What is the number of lines in the data that contain "main"? Nothing besides that number, please.

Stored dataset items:

○ ○ ○ ○ ○

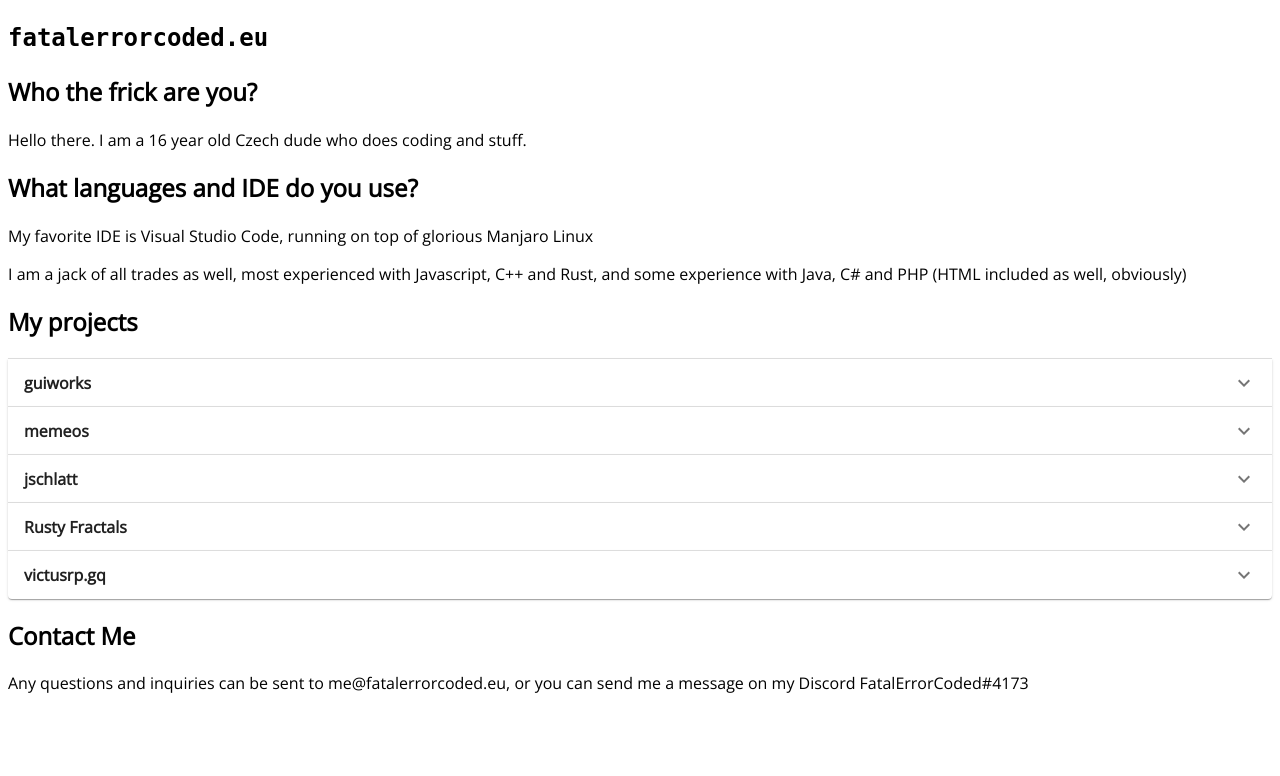
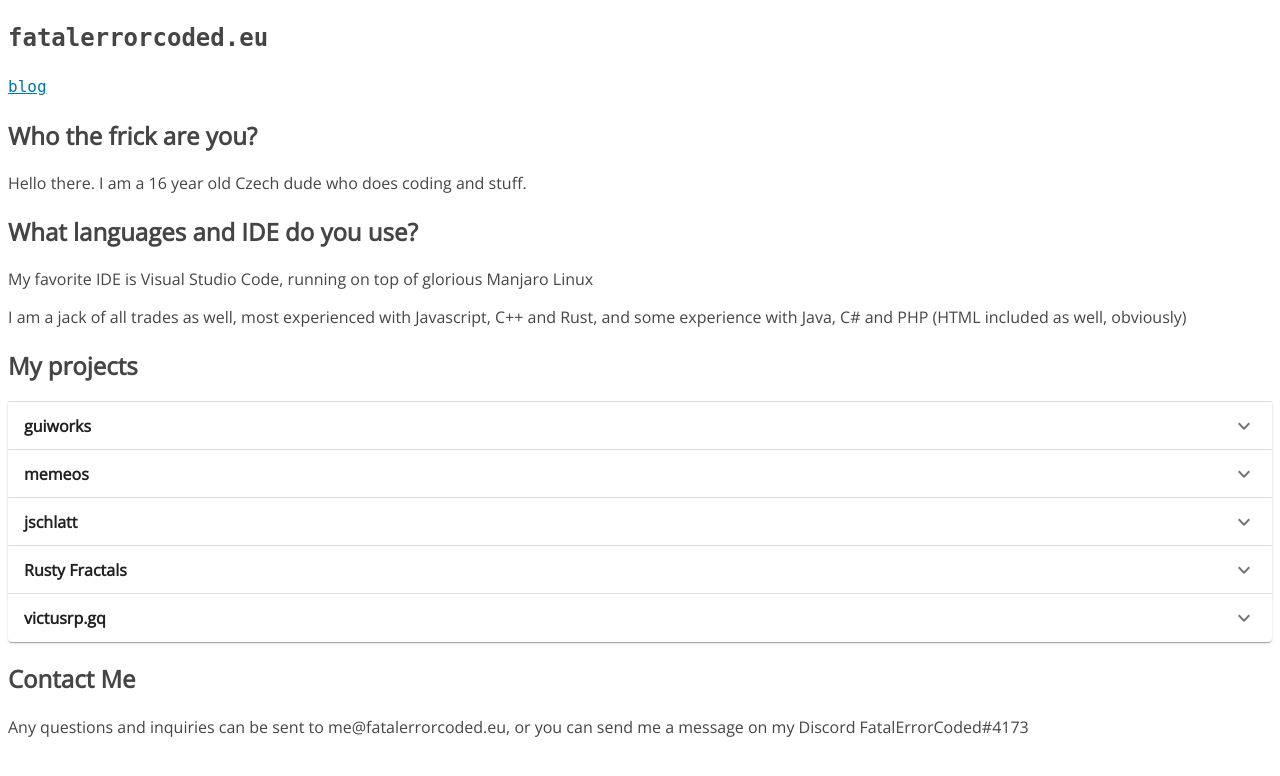
Before and after one commit to FatalErrorCoded/fatalerrorcoded.eu, a Next.js app: page / in a window 1280 px wide. Shown: the top 776 px of the page. Built offline with nearby package versions, Linux system fonts and the light colour scheme.

Commit message:
Layout changes for blog

```diff
--- a/components/Layout.module.scss
+++ b/components/Layout.module.scss
@@ -1,10 +1,25 @@
 body {
     font-family: 'Open Sans', sans-serif;
     line-height: 1.4;
+    color: #454545;
+    //background-color: #F8F8F8;
 }
 
 code {
     font-family: "monospace";
+}
+
+a {
+    $normal-color: #0077aa;
+    $visited-color: #990066;
+    font-weight: 500;
+    color: $normal-color;
+    transition: color 0.1s ease;
+    &:visited { color: $visited-color; }
+    &:hover  {
+        color: lighten($normal-color, 30);
+        &:visited { color: lighten($visited-color, 30); }
+    }
 }
 
 .main-wrapper {
@@ -15,10 +30,30 @@ code {
         flex: 1;
         width: 100%;
         max-width: 700px;
+        padding: 0px 5px;
+        box-sizing: border-box;
     }
 }
 
 .main-header {
     margin: 20px 0px;
-    h2, h4 { margin: 0px; }
+    h2, h4 { margin: 7px 0px; }
+    display: flex;
+    .navigation a {
+        color: #454545;
+        text-decoration: none;
+    }
+
+    @media screen and (min-width: 600px) {
+        justify-content: space-between;
+        align-items: center;
+    }
+
+    @media screen and (max-width: 599px) {
+        flex-direction: column;
+        .navigation {
+            display: flex;
+            justify-content: flex-end;
+        }
+    }
 }
--- a/components/Layout.tsx
+++ b/components/Layout.tsx
@@ -1,15 +1,20 @@
 import * as React from 'react';
 import Head from 'next/head';
+import Link from 'next/link';
 
 import "./Layout.module.scss";
 
 type Props = {
-    title?: string
+    title?: string,
+    isBlog?: boolean,
+    canonical?: string,
 }
 
 const Layout: React.FunctionComponent<Props> = ({
     children,
-    title = 'fatalerrorcoded.eu',
+    isBlog = false,
+    title = isBlog ? "FatalErrorCoded's Blog" : "fatalerrorcoded.eu",
+    canonical,
 }) => (
     <div className="main-wrapper">
         <div className="main-content">
@@ -18,9 +23,21 @@ const Layout: React.FunctionComponent<Props> = ({
                 <link href="https://fonts.googleapis.com/css?family=Open+Sans&display=swap" rel="stylesheet" />
                 <meta charSet="utf-8" />
                 <meta name="viewport" content="initial-scale=1.0, width=device-width" />
+                {/* OPENGRAPH */}
+                <meta key="pagetitle" property="og:title" content={title} />
+                <meta property="og:type" content="website" />
+                {canonical && <meta property="og:url" content={`https://fatalerrorcoded.eu${canonical}`} />}
+                <meta property="og:site_name" content="fatalerrorcoded.eu" />
+                <meta property="og:locale" content="en_US" />
             </Head>
             <header className="main-header">
-                <h2><code>fatalerrorcoded.eu</code></h2>
+                <h2><code>{isBlog ? "FatalErrorCoded's Blog" : "fatalerrorcoded.eu"}</code></h2>
+                <div className="navigation">
+                    <code>{isBlog
+                        ? <Link href="/"><a>portfolio</a></Link>
+                        : <Link href="/blog"><a>blog</a></Link>
+                    }</code>
+                </div>
             </header>
             <main>
                 {children}
--- a/pages/index.tsx
+++ b/pages/index.tsx
@@ -43,7 +43,7 @@ const Project: React.FunctionComponent<ProjectProps> = (props) => {
 
 const IndexPage: NextPage = () => {
     return (
-        <Layout>
+        <Layout canonical="/">
             <section>
                 <h1>Who the frick are you?</h1>
                 <p>Hello there. I am a 16 year old Czech dude who does coding and stuff.</p>
```
Also changed, not shown: pages/blog/index.tsx (added, +13 -0 lines).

○ ○ ○ ○ ○

• _Reply_
6